developments and luxury high-rises, depressed with the aura of so many
displaced by the U.S. housing market catastrophe, nurses and doctors
establish make-shift treatment centers within the architectural mundane:
fixtures and countertops, carpet pads and exposed wiring, fireplaces and
crown molding. Untouched appliances glow dully in the market’s wake. Time
alternately slows and speeds as the characters recalibrate their stress
responses, suspended in the in-between of waiting, activated by uncertainty,
disasters already underway and the reverberations of decades of distress. 
Alcohol, cake and lunchmeat provide sub-par sustenance as the workers labor,
sleep and bury their dead.   

Further extending a video practice that allows fluid boundaries 
between the real and the fictive, between narrative and abstraction, Kahn
directs an ensemble cast of mostly non-actors to perform both scripted and

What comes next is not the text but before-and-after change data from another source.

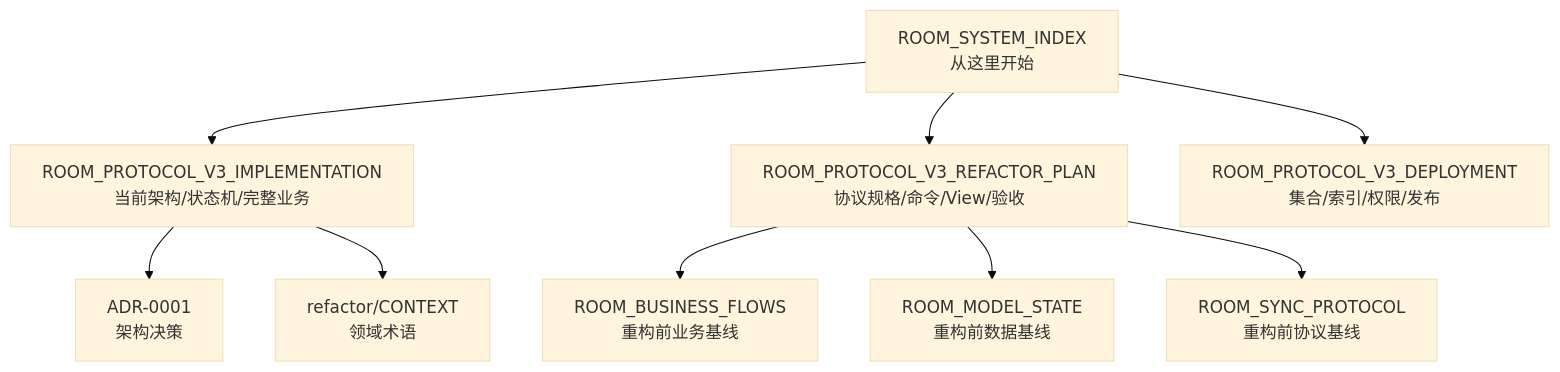
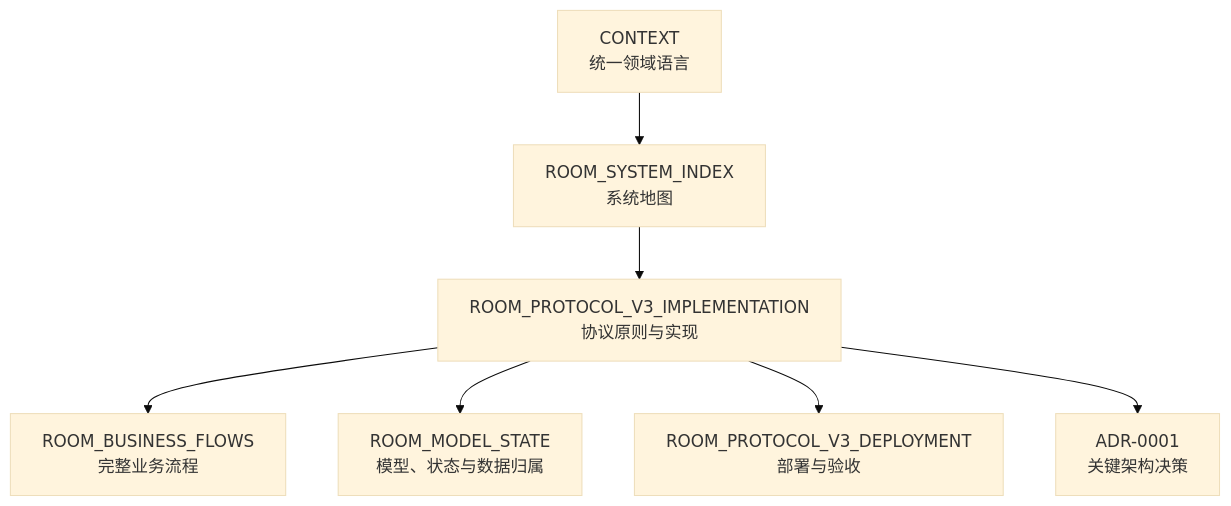
The first of 4 diagrams in docs/ROOM_SYSTEM_INDEX.md (Bubble-419/cardboard-miniprogram), drawn with Mermaid (base theme) before and after one commit. The commit also changed other lines of this file and 26 other files, not shown here.

Commit message:
docs: consolidate active room protocol v3 documentation

````diff
--- a/docs/ROOM_SYSTEM_INDEX.md
+++ b/docs/ROOM_SYSTEM_INDEX.md
@@ -7,21 +7,16 @@
 ```mermaid
 flowchart TD
-  I[ROOM_SYSTEM_INDEX<br/>从这里开始]
-  IMPL[ROOM_PROTOCOL_V3_IMPLEMENTATION<br/>当前架构/状态机/完整业务]
-  PLAN[ROOM_PROTOCOL_V3_REFACTOR_PLAN<br/>协议规格/命令/View/验收]
-  DEPLOY[ROOM_PROTOCOL_V3_DEPLOYMENT<br/>集合/索引/权限/发布]
-  ADR[ADR-0001<br/>架构决策]
-  CTX[refactor/CONTEXT<br/>领域术语]
-  OLD1[ROOM_BUSINESS_FLOWS<br/>重构前业务基线]
-  OLD2[ROOM_MODEL_STATE<br/>重构前数据基线]
-  OLD3[ROOM_SYNC_PROTOCOL<br/>重构前协议基线]
+  A[CONTEXT<br/>统一领域语言]
+  I[ROOM_SYSTEM_INDEX<br/>系统地图]
+  P[ROOM_PROTOCOL_V3_IMPLEMENTATION<br/>协议原则与实现]
+  B[ROOM_BUSINESS_FLOWS<br/>完整业务流程]
+  M[ROOM_MODEL_STATE<br/>模型、状态与数据归属]
+  D[ROOM_PROTOCOL_V3_DEPLOYMENT<br/>部署与验收]
+  R[ADR-0001<br/>关键架构决策]
 
-  I --> IMPL
-  I --> PLAN
-  I --> DEPLOY
-  IMPL --> ADR
-  IMPL --> CTX
-  PLAN --> OLD1
-  PLAN --> OLD2
-  PLAN --> OLD3
+  A --> I --> P
+  P --> B
+  P --> M
+  P --> D
+  P --> R
 ```
````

improvised scenarios in which their agency becomes central to the film’s
construction as they create candid dialogue. Her sound design, anchored here

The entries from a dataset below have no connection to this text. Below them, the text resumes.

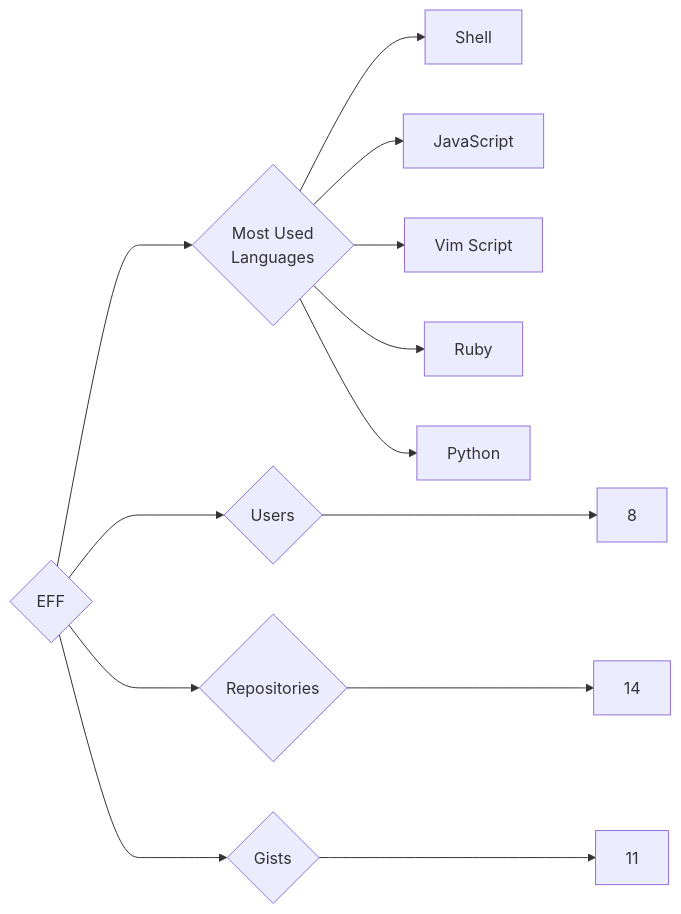
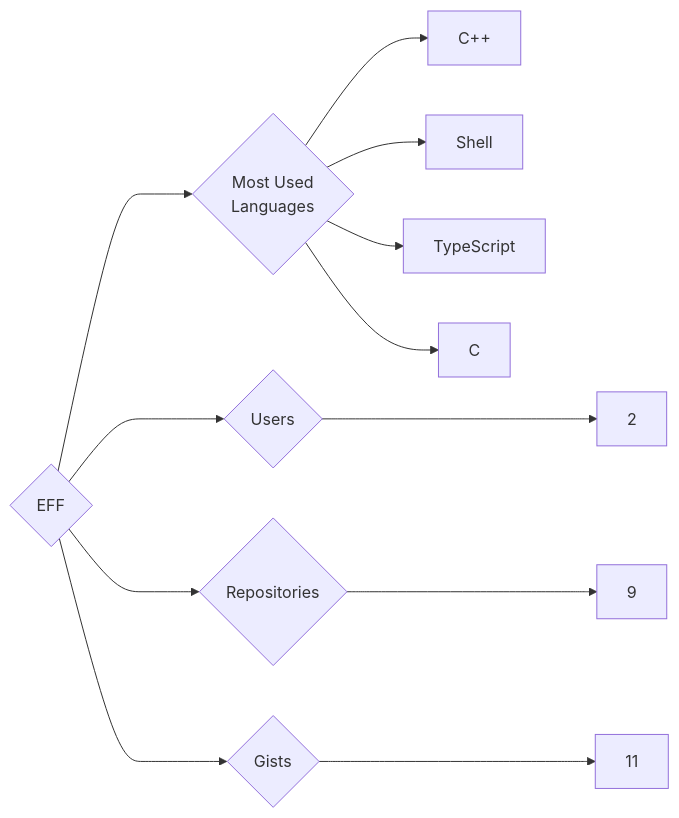
The diagram in targets/EFF/README.md (trickest/insiders), drawn with Mermaid before and after one commit. The commit also changed 718 other files, not shown here.

````diff
--- a/targets/EFF/README.md
+++ b/targets/EFF/README.md
@@ -3,13 +3,12 @@
 ```mermaid
 graph LR
 COMPANY_NAME{EFF}
-COMPANY_NAME ---> U{Users} ---> UN[8]
-COMPANY_NAME ---> R{Repositories} ---> RN[14]
+COMPANY_NAME ---> U{Users} ---> UN[2]
+COMPANY_NAME ---> R{Repositories} ---> RN[9]
 COMPANY_NAME ---> G{Gists} ---> GN[11]
 COMPANY_NAME ---> ML{Most Used<br>Languages}
+ML --> C++[C++]
 ML --> Shell[Shell]
-ML --> JavaScript[JavaScript]
-ML --> Vim_Script[Vim Script]
-ML --> Ruby[Ruby]
-ML --> Python[Python]
+ML --> TypeScript[TypeScript]
+ML --> C[C]
 ```
````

with original compositions by Kahn and musician Keith Woods (of Hush Arbors
and Chelsea Light Moving), holds a central role in the language of the film. 
The edits and the cameras’ movements and fixations play with reconfigurations
of space, time, materiality, alienation and the overworking of Nature. A
quieter humor of anxiety seeks out the edges of despair while trying to

Don’t Go Back to Sleep, 2014 TRT: 74 minutes
Written, directed, shot, edited and sound designed by Stanya Kahn. Includes
original sounds/music by Kahn and Keith Wood (Hush Arbors, Chelsea Light
Moving). B Camera by Ignacio Genzon, Mike Soltz and Chiara Giovando. The cast
contributed primary dialogue. 
Made with the support of Grand Arts and the Guggenheim Foundation. 

 “People are going back and forth
across the doorsill where the two worlds touch.
The door is round and open
Don’t go back to sleep!” 
“When you affect something, you are at the same time opening yourself up to
being affected in turn, and in a slightly different way than you might have
been the moment before. You have made a transition, however slight. You have
stepped over a threshold.” 
 —Brian Massumi, (translator, “A Thousand Plateaus”), from interview: 
Navigating Movements